If they want Wentz, they may have to trade up to do it.  He impressed all week at the Senior Bowl practices, and is garnering top 10 status.  Listed at 6-foot-5, 223 pounds, Wentz has prototype size at the position, and set about showing scouts he had the arm strength, touch, and mindset of an NFL signal-caller.  At the moment, he seems lined up as the second quarterback off the board, after California’s Jared Goff.


Cody Whitehair, G, Kansas State

Whitehair is one of many offensive line prospects being linked to the Eagles, and along with Wentz, is a player they interview twice at the Senior Bowl.  It’s not surprising, given the struggles the team has had along the line the past two seasons, and their decision not to select a single lineman since taking Lane Johnson fourth overall in 2013.

People may flinch at drafting a guard at 13, but Whitehair is already being called the best guard in the draft and a player who could step in and start, and by all accounts helped himself even more at the Senior Bowl.  That’s significant, since the event was largely heralded this year for its outstanding pass-rushers.  The Eagles would have to take him in the first round.  The position is certainly a need.  Last off-season’s exodus saw Evan Mathis and Todd Herremans leave with no replacement ready, and it was visible on the field. 


Shawn Oakman, DE, Baylor

Oakman is already famous on the internet, thanks to his 6-foot-9 frame (as reported by Baylor.  Oakman was cited at 6-foot-7.5 at the Senior Bowl.)  Born in Philadelphia, Oakman originally attended Penn State before being dismissed from the team by former coach Bill O’Brien.  There’s no doubt that incident will be asked about by just about every team Oakman interviews with, but the player has showed an openness to discuss it and how it changed him frankly.
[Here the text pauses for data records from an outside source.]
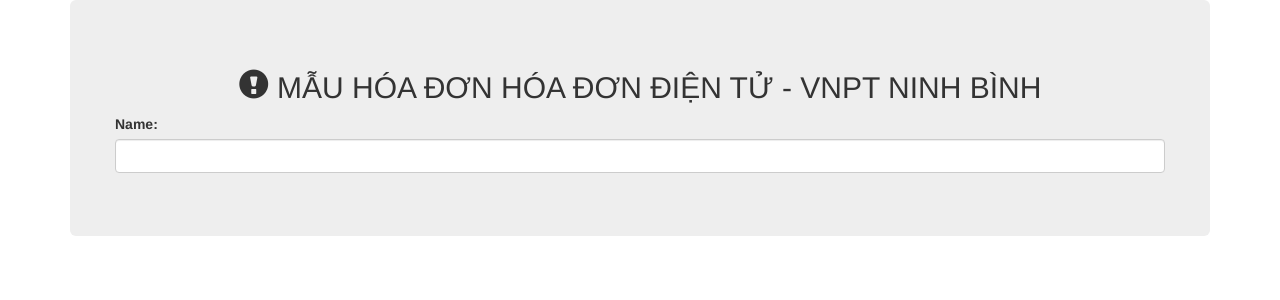
Repository: hoadonvnptninhbinh/hoadonvnptninhbinh
Page: index.html
The author's editor kept a copy of each file at every save. The page is drawn from the files as they stood at one save, then again after the next save.
The browser window is 1280 px wide. The pictures show the whole page.

Above is the page before, as saved 2020-04-07 14:21:47.

### index.html
<!DOCTYPE html>
<html lang="en">
  <head>
    <meta charset="utf-8">
    <meta http-equiv="X-UA-Compatible" content="IE=edge">
    <meta name="viewport" content="width=device-width, initial-scale=1">
    <!-- The above 3 meta tags *must* come first in the head; any other head content must come *after* these tags -->
    <title>VNPT Ninh Bình - Mẫu Hóa Đơn HDĐT</title>

    <!-- Bootstrap -->
    <link href="plugin/bootstrap/css/bootstrap.min.css" rel="stylesheet">
    <link href="plugin/bootstrap/css/bootstrap-theme.min.css" rel="stylesheet">

  </head>
  <body>
      <div class='container'>
          <div class="jumbotron">
            <h2 style="text-align: center;"><span class="glyphicon glyphicon-exclamation-sign"></span> MẪU HÓA ĐƠN HÓA ĐƠN ĐIỆN TỬ - VNPT NINH BÌNH</h2>
            <div class="row">
                <div class="form-group">
                    <label for="usr">Name:</label>
                    <input type="text" class="form-control" id="usr">
                  </div>
            </div>
          </div>
      </div>

    <!-- jQuery (necessary for Bootstrap's JavaScript plugins) -->
    <script src="js/jquery.min.js"></script>
    <!-- Include all compiled plugins (below), or include individual files as needed -->
    <script src="plugin/bootstrap/js/bootstrap.min.js"></script>
  </body>
</html>

Loaded but not shown: plugin/bootstrap/css/bootstrap.min.css (library); plugin/bootstrap/css/bootstrap-theme.min.css (library); js/jquery.min.js (library); plugin/bootstrap/js/bootstrap.min.js (library)

After the next save:
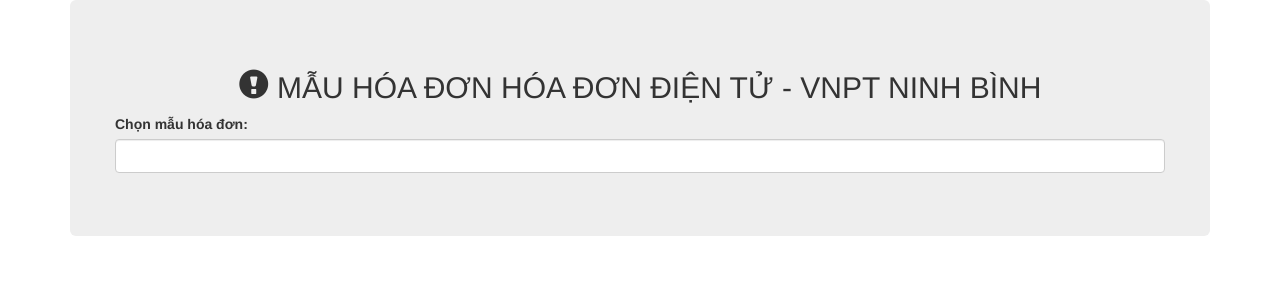
Saved 9 s later.
--- a/index.html
+++ b/index.html
@@ -18,7 +18,7 @@
             <h2 style="text-align: center;"><span class="glyphicon glyphicon-exclamation-sign"></span> MẪU HÓA ĐƠN HÓA ĐƠN ĐIỆN TỬ - VNPT NINH BÌNH</h2>
             <div class="row">
                 <div class="form-group">
-                    <label for="usr">Name:</label>
+                    <label for="usr">Chọn mẫu hóa đơn:</label>
                     <input type="text" class="form-control" id="usr">
                   </div>
             </div>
The more troubling issue for Oakman might really be his inconsistent play.  Despite his impressive build, he had just 4.5 sacks as a senior after recording 11 as a junior.  He registered two sacks in the Senior Bowl game after a week of practice (generally considered more important for evaluating players) lacking any fanfare.  Oakman will probably turn in a monster combine, and his stock may rise well above what his play at Baylor warranted.


Jason Spriggs, T, Indiana

For more help on the offensive line, the Eagles could turn to Spriggs, who likely has the reach (6-foot-6, 300) to remain at tackle if drafted, and potentially slot in at right tackle when Lane Johnson inevitably replaces Jason Peters on the left side.  Spriggs surrendered just two sacks in each of the past two seasons, and was part of the line that blocked for Tevin Coleman’s 2000-yard season in 2014, so his game is well rounded. 

Sprigg’ grade probably tops out around the second round right now, but a strong Senior Bowl week and a combine that alleviates concerns about his strength could push him into first round consideration.  If the Eagles find themselves with a second round pick, or have traded back in the first round, Spriggs could get a look.


Sean Davis, DB, Maryland

Here’s one player you can probably keep your eye on into the third day of the draft.  Most felt like the Eagles secondary took a big step forward in 2015, though their play slipped at times, and are excited to see what the unit can do under new Defensive Coordinator Jim Schwartz.  That said, Walter Thurmond and Nolan Carroll are free agents, nickel corner is an open position (or safety is, if Malcolm Jenkins is required to keep playing the nickel) and neither Byron Maxwell or Eric Rowe have yet set the world on fire.

Davis has spent seasons at Maryland at both safety and cornerback, and comes with a reputation for stuffing the run.  He twice recorded 100 tackle seasons in college.  At 6-foot-1 and with his history of versatility, Davis fits the exact mold of the “Chip Kelly corner” we’ve been eyeing in the draft the previous few years.  Size may no longer be a requirement, but it can’t hurt.  The team seems intent on adding toughness; at the cornerback spot, Davis meets that criterion.